Nergal of Behemoth recently conducted an interview with Rock Sverige in which he revealed his plans for the band and other musical endeavors. So far, a new album from Behemoth isn’t confirmed, but Nergal claimed that the band would enter the studio in 2016 and that he thought “…it would be really smart and good to have a new album out in 2017”. He also mentioned some side projects outside of metal and an interest in the works of David Bowie. Needless to say, if the band releases further confirmation for a release, it’ll probably go on our radar. Behemoth has apparently sold enough albums to live quite comfortably, and that’ll probably continue for many years.
Sold to us by a promo company as “melodic” death/black metal, Des Endes Anfang by Tranquillizer (sic) is an ungainly fusion of In Flames type melodeath, Pantera flavored brocore grooves, and maybe a slight hint of extreme metal writing at times… by mistake. It occasionally amuses me to see a long-abandoned style of pop metal get some attention after years of neglect, but that doesn’t detract from the fact that this album is simply terrible. It’s so bad that I’ve decided to explicitly label it a bad album, in spite of my tendency to pass off most of the review subjects here at DMU as mediocre (medio-core?) and forgettable.
The songwriting here, admittedly, is only weak in a pedestrian fashion. If you were to strip away all the references to past forms of mainstream metal, you’d end up with just another set of random, generic metal riffs like so many albums before this; nothing actually worth discussing. To be fair, Tranquillizer’s “varied” influences give them a wide set of material to pull upon, similar to something like Children of Bodom‘s latest. I Worship Chaos is actually a decent comparison; Tranquillizer doesn’t have the neoclassical backing that helped contribute to that band’s popularity, but they do replace it with slightly more varied (albeit stupid sounding) vocals. In this reviewer’s opinion, that’s not a great trade, but it’s not like either point of comparison has any real merit.
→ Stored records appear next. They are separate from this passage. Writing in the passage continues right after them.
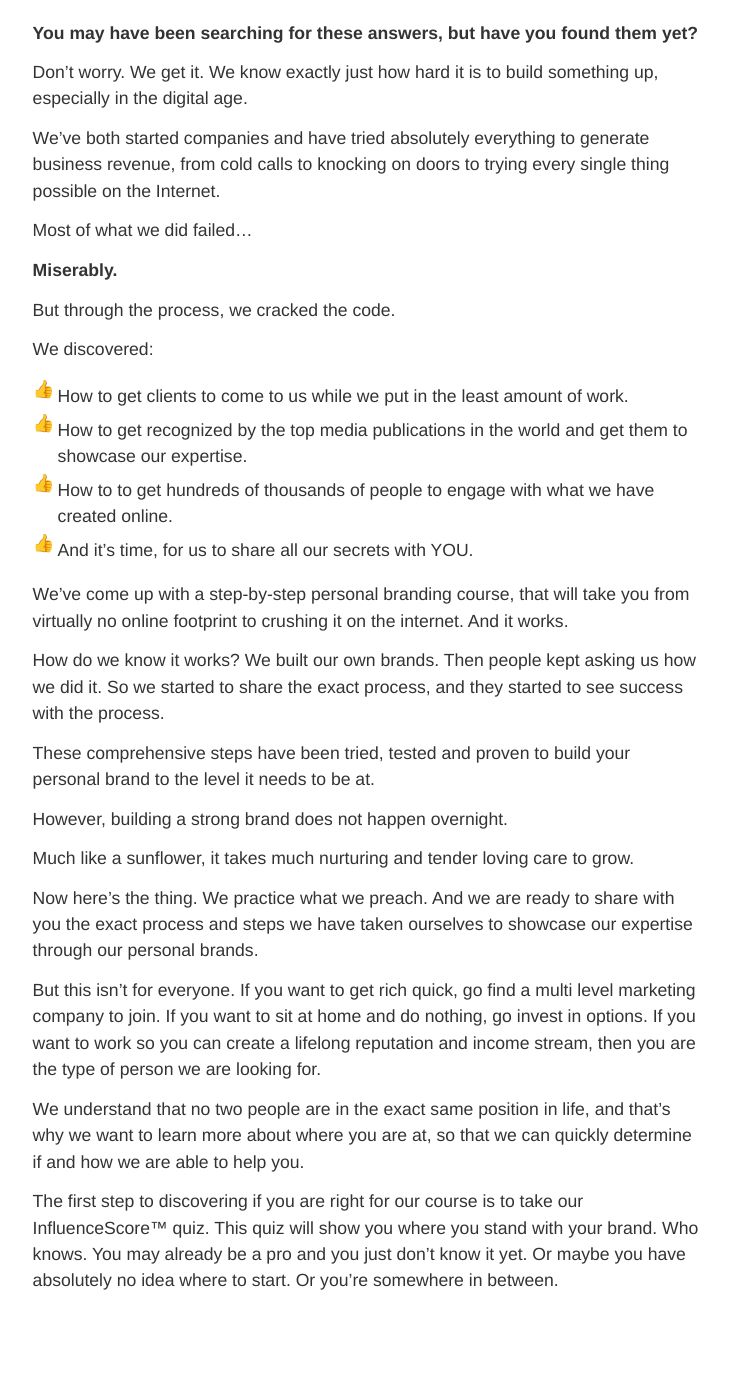
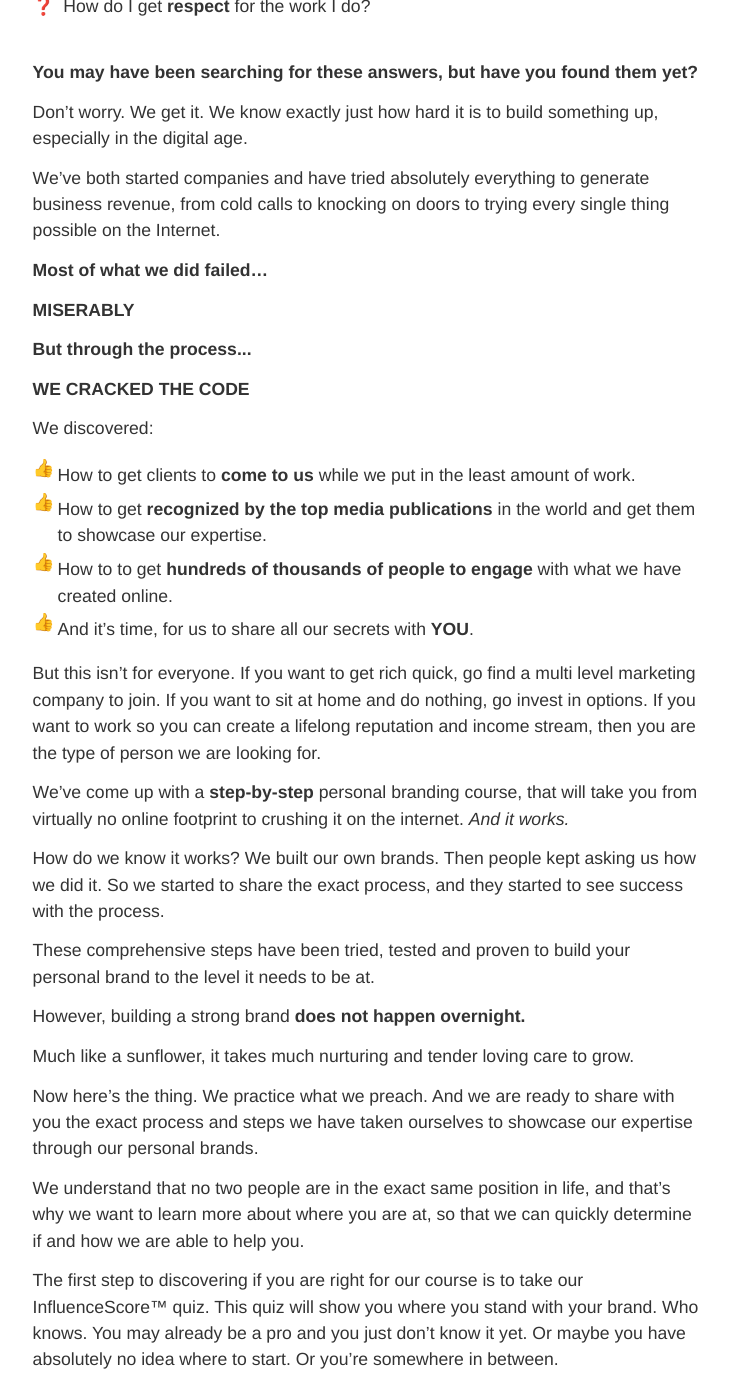
Before and after one commit to fairheadcreative/influencetree, a Jekyll site: the page built from about.html, in a window 1280 px wide and 1400 px high, scrolled down 927 px. Shown: the whole window, without its empty margins (273-1002 px from the left). Built offline with Jekyll 4.4.1, drawn with Linux system fonts in a browser that asks for light colours; Markdown is read by kramdown in place of the engine named in the settings; a script that is not in the unit is left out; some of the changed text lies outside the part shown.

```diff
--- a/about.html
+++ b/about.html
@@ -24,23 +25,24 @@ exit: video-313
     <p><strong>You may have been searching for these answers, but have you found them yet?</strong></p>
     <p>Don’t worry. We get it. We know exactly just how hard it is to build something up, especially in the digital age.</p>
     <p>We’ve both started companies and have tried absolutely everything to generate business revenue, from cold calls to knocking on doors to trying every single thing possible on the Internet. </p>
-    <p>Most of what we did failed…</p>
-    <p><strong>Miserably.</strong></p>
-    <p>But through the process, we cracked the code.</p>
+    <p><strong>Most of what we did failed…</strong></p>
+    <p><strong>MISERABLY</strong></p>
+    <p><strong>But through the process...</strong></p>
+      <p><strong>WE CRACKED THE CODE</strong></p>
     <p>We discovered:</p>
     <ul class="answers">
-      <li>How to get clients to come to us while we put in the least amount of work. </li>
-      <li>How to get recognized by the top media publications in the world and get them to showcase our expertise.</li>
-      <li>How to to get hundreds of thousands of people to engage with what we have created online.</li>
-      <li>And it’s time, for us to share all our secrets with YOU.</li>
+      <li>How to get clients to <strong>come to us</strong> while we put in the least amount of work. </li>
+      <li>How to get <strong>recognized by the top media publications</strong> in the world and get them to showcase our expertise.</li>
+      <li>How to to get <strong>hundreds of thousands of people to engage</strong> with what we have created online.</li>
+      <li>And it’s time, for us to share all our secrets with <strong>YOU</strong>.</li>
     </ul>
-    <p>We’ve come up with a step-by-step personal branding course, that will take you from virtually no online footprint to crushing it on the internet. And it works.</p>
+    <p>But this isn’t for everyone. If you want to get rich quick, go find a multi level marketing company to join. If you want to sit at home and do nothing, go invest in options. If you want to work so you can create a lifelong reputation and income stream, then you are the type of person we are looking for.</p>
+    <p>We’ve come up with a <strong>step-by-step</strong> personal branding course, that will take you from virtually no online footprint to crushing it on the internet. <em>And it works.</em></p>
     <p>How do we know it works? We built our own brands. Then people kept asking us how we did it. So we started to share the exact process, and they started to see success with the process.</p>
     <p>These comprehensive steps have been tried, tested and proven to build your personal brand to the level it needs to be at.</p>
-    <p>However, building a strong brand does not happen overnight.</p>
+    <p>However, building a strong brand <strong>does not happen overnight.</strong></p>
     <p>Much like a sunflower, it takes much nurturing and tender loving care to grow.</p>
     <p>Now here’s the thing. We practice what we preach. And we are ready to share with you the exact process and steps we have taken ourselves to showcase our expertise through our personal brands.</p>
-    <p>But this isn’t for everyone. If you want to get rich quick, go find a multi level marketing company to join. If you want to sit at home and do nothing, go invest in options. If you want to work so you can create a lifelong reputation and income stream, then you are the type of person we are looking for.</p>
     <p>We understand that no two people are in the exact same position in life, and that’s why we want to learn more about where you are at, so that we can quickly determine if and how we are able to help you. </p>
     <p>The first step to discovering if you are right for our course is to take our InfluenceScore™ quiz. This quiz will show you where you stand with your brand. Who knows. You may already be a pro and you just don’t know it yet. Or maybe you have absolutely no idea where to start. Or you’re somewhere in between. </p>
   </div>
```
Also changed, not shown: other parts of about.html (+2 -1 lines).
While the substrate of this band is hollow at best, most of what I find contemptible in Des Endes Anfang is its immediately apparent, surface level stupidity. A clean, dry, sterile production allows the panderingly simplistic rhythms of this album to burst forth, as well as a dual vocal system of generic shrieks and vomited grunts. For our purposes, it should suffice to say that this is, at best, a modern rehash of older substyles. You could make the case that none of this is innately bad, despite its similarities to previous bad metal albums, but even if you did, it seems apparent that Tranquillizer doesn’t have the musical knowledge or aptitude to make this album come off as more than half-hearted worship of a warmed over god. Not that I should be raising our old whipping posts to the level of divinity, but the analogy is sound, and Des Endes Anfang isn’t exactly worthy of more precise flogging.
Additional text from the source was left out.